#### What you need to do:
Although the records contain pictures, the copy should leave them out and match everything else exactly.

#### Supplied information:

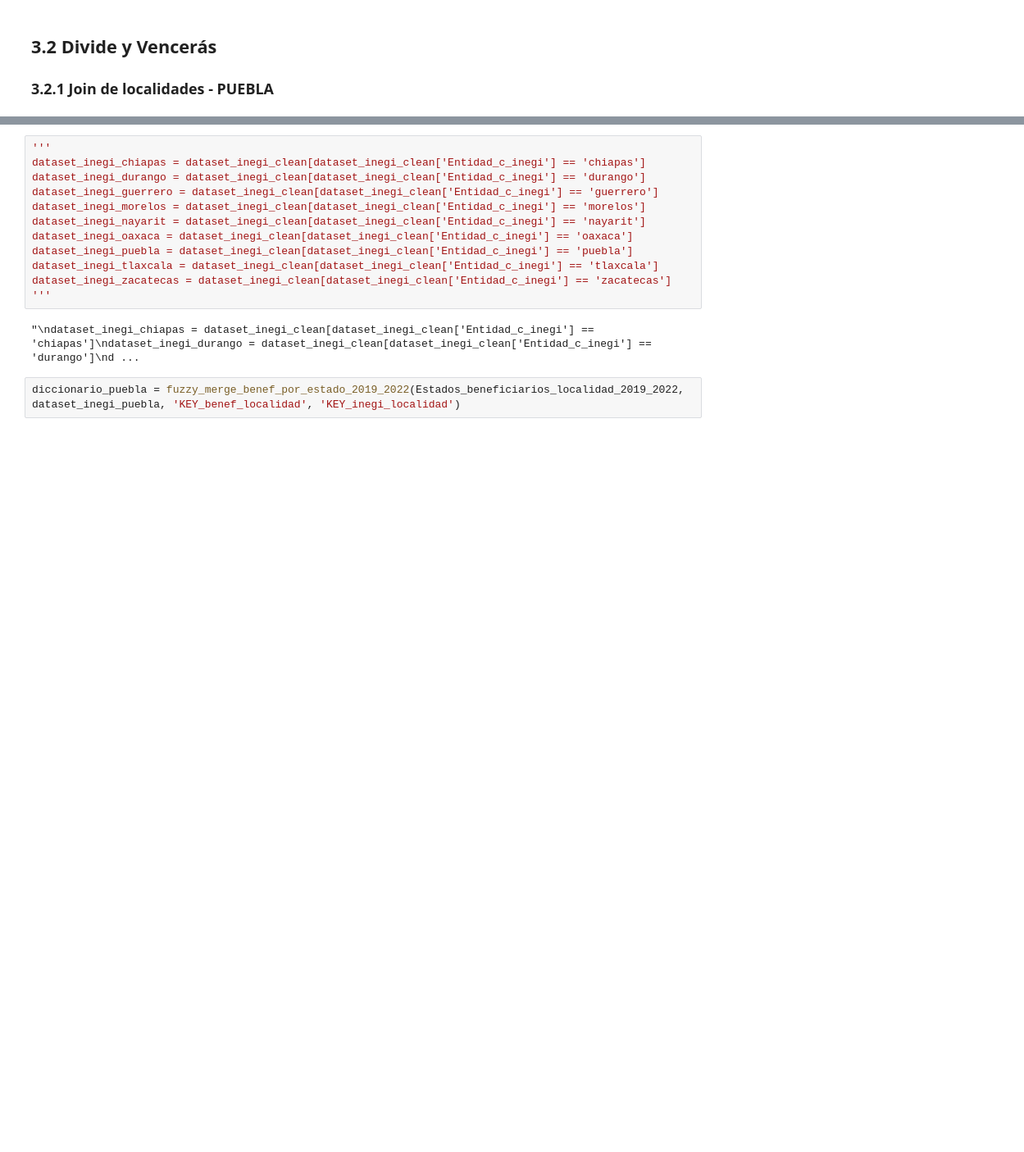
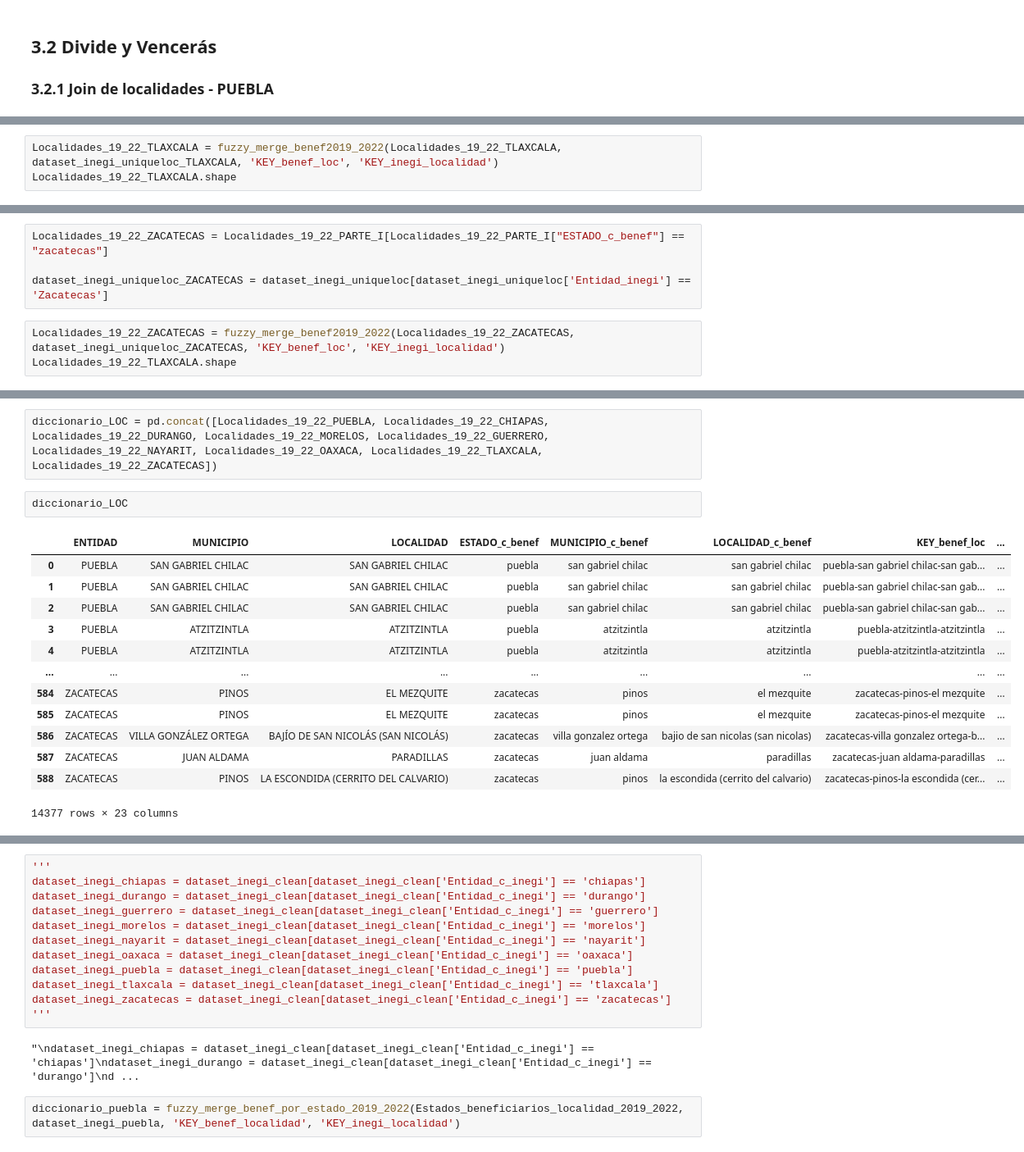
Before and after one commit to DGRIA/SESNA-Fertilizantes, a Jupyter notebook: src/Notebooks/2.3 Benef2019-2022_Cleaning_and_merged.ipynb, the cells around one changed output, grey strips where cells are left out. Shown at 82% size. Cells and saved outputs as stored; diff of their text form; blank space fills up the shorter version.

Commit message:
2.3 Benef2019-2022, cambios de estructura de los diccioanrios

```diff
--- a/src/Notebooks/2.3 Benef2019-2022_Cleaning_and_merged.ipynb
+++ b/src/Notebooks/2.3 Benef2019-2022_Cleaning_and_merged.ipynb
@@ -586,0 +741,3 @@ See the caveats in the documentation: https://pandas.pydata.org/pandas-docs/stab
+# %%
+Localidades_19_22_TLAXCALA = fuzzy_merge_benef2019_2022(Localidades_19_22_TLAXCALA, dataset_inegi_uniqueloc_TLAXCALA, 'KEY_benef_loc', 'KEY_inegi_localidad')
+Localidades_19_22_TLAXCALA.shape
@@ -586,0 +758,7 @@ See the caveats in the documentation: https://pandas.pydata.org/pandas-docs/stab
+# %%
+Localidades_19_22_ZACATECAS = Localidades_19_22_PARTE_I[Localidades_19_22_PARTE_I["ESTADO_c_benef"] == "zacatecas"]
+
+dataset_inegi_uniqueloc_ZACATECAS = dataset_inegi_uniqueloc[dataset_inegi_uniqueloc['Entidad_inegi'] == 'Zacatecas']
+# %%
+Localidades_19_22_ZACATECAS = fuzzy_merge_benef2019_2022(Localidades_19_22_ZACATECAS, dataset_inegi_uniqueloc_ZACATECAS, 'KEY_benef_loc', 'KEY_inegi_localidad')
+Localidades_19_22_TLAXCALA.shape
@@ -586,0 +777,18 @@ See the caveats in the documentation: https://pandas.pydata.org/pandas-docs/stab
+# %%
+diccionario_LOC = pd.concat([Localidades_19_22_PUEBLA, Localidades_19_22_CHIAPAS, Localidades_19_22_DURANGO, Localidades_19_22_MORELOS, Localidades_19_22_GUERRERO, Localidades_19_22_NAYARIT, Localidades_19_22_OAXACA, Localidades_19_22_TLAXCALA, Localidades_19_22_ZACATECAS])
+# %%
+diccionario_LOC
+# %% [output]
+|  | ENTIDAD | MUNICIPIO | LOCALIDAD | ESTADO_c_benef | MUNICIPIO_c_benef | LOCALIDAD_c_benef | KEY_benef_loc | ... |
+| 0 | PUEBLA | SAN GABRIEL CHILAC | SAN GABRIEL CHILAC | puebla | san gabriel chilac | san gabriel chilac | puebla-san gabriel chilac-san gab... | ... |
+| 1 | PUEBLA | SAN GABRIEL CHILAC | SAN GABRIEL CHILAC | puebla | san gabriel chilac | san gabriel chilac | puebla-san gabriel chilac-san gab... | ... |
+| 2 | PUEBLA | SAN GABRIEL CHILAC | SAN GABRIEL CHILAC | puebla | san gabriel chilac | san gabriel chilac | puebla-san gabriel chilac-san gab... | ... |
+| 3 | PUEBLA | ATZITZINTLA | ATZITZINTLA | puebla | atzitzintla | atzitzintla | puebla-atzitzintla-atzitzintla | ... |
+| 4 | PUEBLA | ATZITZINTLA | ATZITZINTLA | puebla | atzitzintla | atzitzintla | puebla-atzitzintla-atzitzintla | ... |
+| ... | ... | ... | ... | ... | ... | ... | ... | ... |
+| 584 | ZACATECAS | PINOS | EL MEZQUITE | zacatecas | pinos | el mezquite | zacatecas-pinos-el mezquite | ... |
+| 585 | ZACATECAS | PINOS | EL MEZQUITE | zacatecas | pinos | el mezquite | zacatecas-pinos-el mezquite | ... |
+| 586 | ZACATECAS | VILLA GONZÁLEZ ORTEGA | BAJÍO DE SAN NICOLÁS (SAN NICOLÁS) | zacatecas | villa gonzalez ortega | bajio de san nicolas (san nicolas) | zacatecas-villa gonzalez ortega-b... | ... |
+| 587 | ZACATECAS | JUAN ALDAMA | PARADILLAS | zacatecas | juan aldama | paradillas | zacatecas-juan aldama-paradillas | ... |
+| 588 | ZACATECAS | PINOS | LA ESCONDIDA (CERRITO DEL CALVARIO) | zacatecas | pinos | la escondida (cerrito del calvario) | zacatecas-pinos-la escondida (cer... | ... |
+14377 rows × 23 columns
```
Also changed, not shown: parts of 41 cells of this notebook.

#### The answer:
Before and after one commit to DGRIA/SESNA-Fertilizantes, a Jupyter notebook: src/Notebooks/2.3 Benef2019-2022_Cleaning_and_merged.ipynb, the cells around one changed output, grey strips where cells are left out. Shown at 82% size. Cells and saved outputs as stored; diff of their text form; blank space fills up the shorter version.

Commit message:
2.3 Benef2019-2022, cambios de estructura de los diccioanrios

```diff
--- a/src/Notebooks/2.3 Benef2019-2022_Cleaning_and_merged.ipynb
+++ b/src/Notebooks/2.3 Benef2019-2022_Cleaning_and_merged.ipynb
@@ -586,0 +741,3 @@ See the caveats in the documentation: https://pandas.pydata.org/pandas-docs/stab
+# %%
+Localidades_19_22_TLAXCALA = fuzzy_merge_benef2019_2022(Localidades_19_22_TLAXCALA, dataset_inegi_uniqueloc_TLAXCALA, 'KEY_benef_loc', 'KEY_inegi_localidad')
+Localidades_19_22_TLAXCALA.shape
@@ -586,0 +758,7 @@ See the caveats in the documentation: https://pandas.pydata.org/pandas-docs/stab
+# %%
+Localidades_19_22_ZACATECAS = Localidades_19_22_PARTE_I[Localidades_19_22_PARTE_I["ESTADO_c_benef"] == "zacatecas"]
+
+dataset_inegi_uniqueloc_ZACATECAS = dataset_inegi_uniqueloc[dataset_inegi_uniqueloc['Entidad_inegi'] == 'Zacatecas']
+# %%
+Localidades_19_22_ZACATECAS = fuzzy_merge_benef2019_2022(Localidades_19_22_ZACATECAS, dataset_inegi_uniqueloc_ZACATECAS, 'KEY_benef_loc', 'KEY_inegi_localidad')
+Localidades_19_22_TLAXCALA.shape
@@ -586,0 +777,18 @@ See the caveats in the documentation: https://pandas.pydata.org/pandas-docs/stab
+# %%
+diccionario_LOC = pd.concat([Localidades_19_22_PUEBLA, Localidades_19_22_CHIAPAS, Localidades_19_22_DURANGO, Localidades_19_22_MORELOS, Localidades_19_22_GUERRERO, Localidades_19_22_NAYARIT, Localidades_19_22_OAXACA, Localidades_19_22_TLAXCALA, Localidades_19_22_ZACATECAS])
+# %%
+diccionario_LOC
+# %% [output]
+|  | ENTIDAD | MUNICIPIO | LOCALIDAD | ESTADO_c_benef | MUNICIPIO_c_benef | LOCALIDAD_c_benef | KEY_benef_loc | ... |
+| 0 | PUEBLA | SAN GABRIEL CHILAC | SAN GABRIEL CHILAC | puebla | san gabriel chilac | san gabriel chilac | puebla-san gabriel chilac-san gab... | ... |
+| 1 | PUEBLA | SAN GABRIEL CHILAC | SAN GABRIEL CHILAC | puebla | san gabriel chilac | san gabriel chilac | puebla-san gabriel chilac-san gab... | ... |
+| 2 | PUEBLA | SAN GABRIEL CHILAC | SAN GABRIEL CHILAC | puebla | san gabriel chilac | san gabriel chilac | puebla-san gabriel chilac-san gab... | ... |
+| 3 | PUEBLA | ATZITZINTLA | ATZITZINTLA | puebla | atzitzintla | atzitzintla | puebla-atzitzintla-atzitzintla | ... |
+| 4 | PUEBLA | ATZITZINTLA | ATZITZINTLA | puebla | atzitzintla | atzitzintla | puebla-atzitzintla-atzitzintla | ... |
+| ... | ... | ... | ... | ... | ... | ... | ... | ... |
+| 584 | ZACATECAS | PINOS | EL MEZQUITE | zacatecas | pinos | el mezquite | zacatecas-pinos-el mezquite | ... |
+| 585 | ZACATECAS | PINOS | EL MEZQUITE | zacatecas | pinos | el mezquite | zacatecas-pinos-el mezquite | ... |
+| 586 | ZACATECAS | VILLA GONZÁLEZ ORTEGA | BAJÍO DE SAN NICOLÁS (SAN NICOLÁS) | zacatecas | villa gonzalez ortega | bajio de san nicolas (san nicolas) | zacatecas-villa gonzalez ortega-b... | ... |
+| 587 | ZACATECAS | JUAN ALDAMA | PARADILLAS | zacatecas | juan aldama | paradillas | zacatecas-juan aldama-paradillas | ... |
+| 588 | ZACATECAS | PINOS | LA ESCONDIDA (CERRITO DEL CALVARIO) | zacatecas | pinos | la escondida (cerrito del calvario) | zacatecas-pinos-la escondida (cer... | ... |
+14377 rows × 23 columns
```
Also changed, not shown: parts of 41 cells of this notebook.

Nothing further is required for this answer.